Jones, who will hit the opening shot at the TOUR Championship on Thursday, said he was a teenager before he fully grasped his grandfather’s accomplishments in the game. By the time his grandson was born, the elder Jones was suffering from the debilitating effects of syringomyelia, where a fluid-filled cavity forms in the spinal cord.Bob Jones IV takes a selfie with some of his grandfather's trophies. (PGA TOUR)
He was eventually confined to a wheelchair. Jones remembers pushing his grandfather, the man who won the Grand Slam in 1930, to the elevator at his house and then meeting him on the first floor to push him out to the car. He’d do the same when his Bub returned from work.
“I don't have memories that are your typical grandfather, grandson memories because he was an invalid for all my life,” Jones says. “For example, I cannot recall a time in my life when my grandfather even hugged me because he never had the use of his arms.”
The two were close, though. Jones remembers wanting to give his grandfather a gift and how his 3-year-old self was attracted to the silver globe that the Metropolitan Golf Writers Association have given him to commemorate the Grand Slam.
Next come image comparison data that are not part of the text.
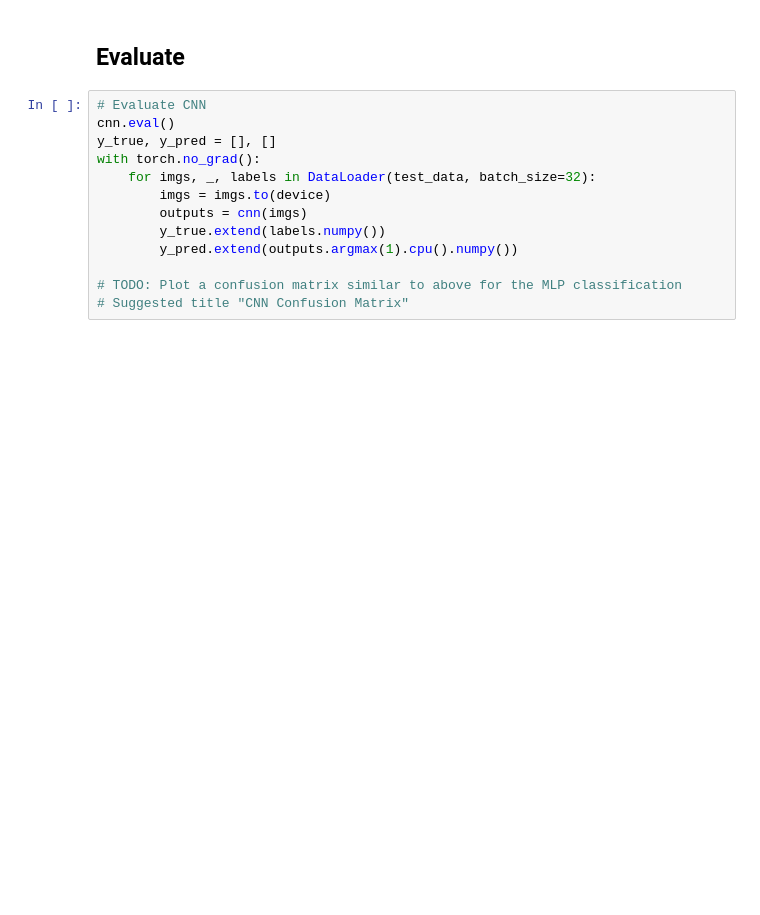
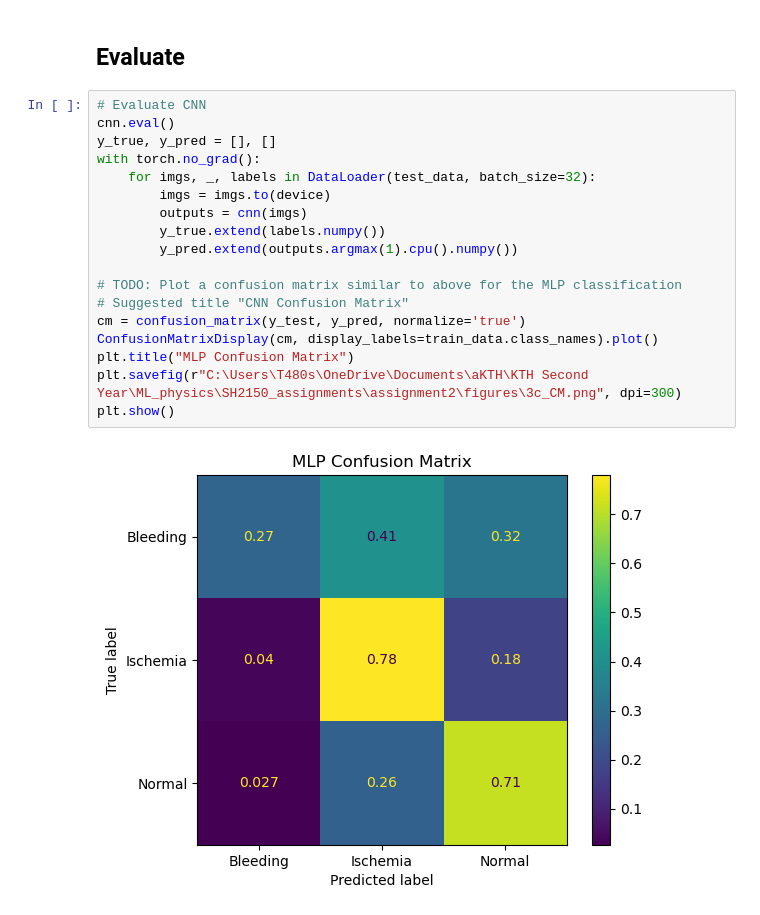
Before and after one commit to ScottMcHaffie/SH2150_assignments, a Jupyter notebook: assignment2/Assignment_2.ipynb, the cells around one changed output. Saved outputs shown, nothing was run; the diff lists cells and outputs as text; blank space fills up the shorter version.

```diff
--- a/assignment2/Assignment_2.ipynb
+++ b/assignment2/Assignment_2.ipynb
@@ -415,16 +459,23 @@ for epoch in range(5):
 # %%
 # Evaluate CNN
 cnn.eval()
 y_true, y_pred = [], []
 with torch.no_grad():
     for imgs, _, labels in DataLoader(test_data, batch_size=32):
         imgs = imgs.to(device)
         outputs = cnn(imgs)
         y_true.extend(labels.numpy())
         y_pred.extend(outputs.argmax(1).cpu().numpy())
 
 # TODO: Plot a confusion matrix similar to above for the MLP classification
 # Suggested title "CNN Confusion Matrix"
+cm = confusion_matrix(y_test, y_pred, normalize='true')
+ConfusionMatrixDisplay(cm, display_labels=train_data.class_names).plot()
+plt.title("MLP Confusion Matrix")
+plt.savefig(r"C:\Users\T480s\OneDrive\Documents\aKTH\KTH Second Year\ML_physics\SH2150_assignments\assignment2\figures\3c_CM.png", dpi=300)
+plt.show()
+# %% [output]
+[figure, added]
 # %%
 def extract_features(model, loader, level=1):
     feats, labels_all = [], []
```
Also changed, not shown: parts of 10 cells of this notebook.
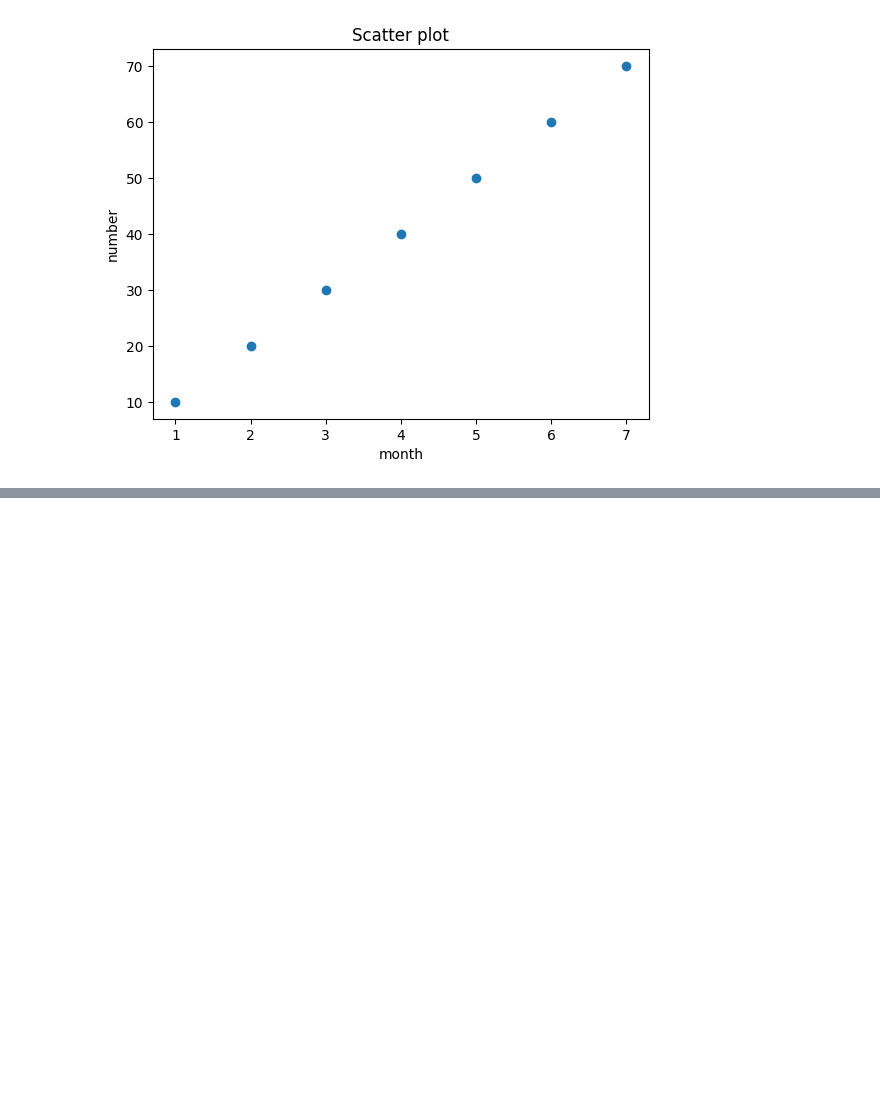
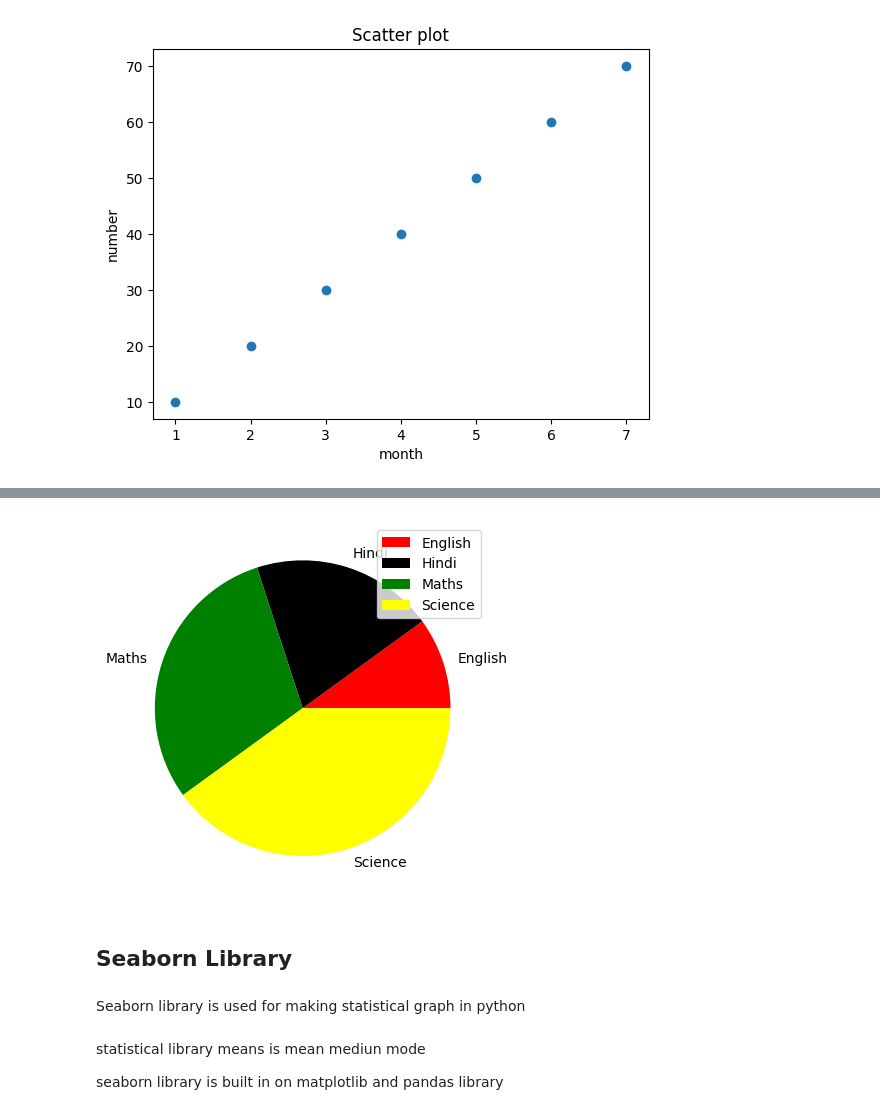
Before and after one commit to AnilUpad/anil-complete-python-, a Jupyter notebook: anil_complete_python_cource.ipynb, the cells around one changed output, grey strips where cells are left out. Cells and saved outputs as stored; diff of their text form; code cells hidden in the pictures; blank space fills up the shorter version.

```diff
--- a/anil_complete_python_cource.ipynb
+++ b/anil_complete_python_cource.ipynb
@@ -2182,0 +2197,19 @@ plt.show()
+# %%
+x = [10,20,30,40]
+y = ["English","Hindi","Maths","Science"]
+c = ['red','black','green','yellow']
+plt.pie(x,labels = y,colors = c)
+plt.legend()
+plt.show()
+# %% [output]
+[figure, added]
+# %% [markdown]
+## Seaborn Library
+# %% [markdown]
+Seaborn library is used for making statistical graph in python
+# %% [markdown]
+statistical library means is mean mediun mode
+
+
+
+seaborn library is built in on matplotlib and pandas library
```
Also changed, not shown: parts of 63 cells of this notebook.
Sticking out of the globe were appropriately-placed flags to show where the U.S. Open, British Open, U.S. Amateur and British Amateur – which were the major championships of that era – had been held.
Jones wrestled the flags off the globe and proudly went to The Sanctum, the room off his grandfather’s bedroom named after the crimefighter’s headquarters on the radio show, “The Shadow,” to give them to him. To say some of the adults were aghast might have been an understatement.
“My grandmother turned a shade of white, it was like death-pale white,” Jones recalls. “And my father got a look on his face that said I had but seconds to live, and my grandfather just sat there, and he said, son, that was so sweet and so thoughtful of you and I really appreciate it.
“He said, now go ahead and give those to your grandmother, and the next time you just make sure to ask your grandmother before you bring me any more presents.”
Jones, who practices at the Behavioral Institute of Atlanta in Sandy Springs, Georgia, says his grandfather rarely discussed his own accomplishments in the game. While his grandfather had a phenomenal memory – “Bub rarely needed to consult a law book when he was putting together a brief,” Jones says -- he wasn’t one to talk about the great shots he hit.
“I think that was for a couple of reasons and this is probably where my being the psychologist is going to show a little bit,” Jones says. “One is he was just by nature, a very, very present-focused man. He did not like to dwell on past glories. In fact, he used to have a favorite poem that the last two lines were: Do not expect you can ever collect for the hero you used to be.
“And I think that also served another purpose for him. And that was that with his illness, I think it would've been too demanding for him emotionally … for him to think back on the days when he had all of his physical faculties. So, he just stayed right in the immediate manner.”
Jones says he always knew his grandfather had done some really “fantastic stuff,” but that it was almost like he was two different people when he was a little boy.
“There was Bobby Jones who was part of that Thomas Stevens painting of him -- the relaxed champion athlete,” Jones recalls. “And then there was Bub, who was my grandfather who was, well, as we called it at the time, crippled.
“It wasn't until I was about 16 or 17, and I saw the Warner Brothers films for the first time, and I heard Bub's voice coming out of the body of this athlete that it really hit me. Two things really hit me at that point. One was that, you know, this was the same man, this was not two different people. It was the same man.
“And it also started to hit me, although it took a while, but it also started to occur to me the magnitude of what it was that had befallen him.”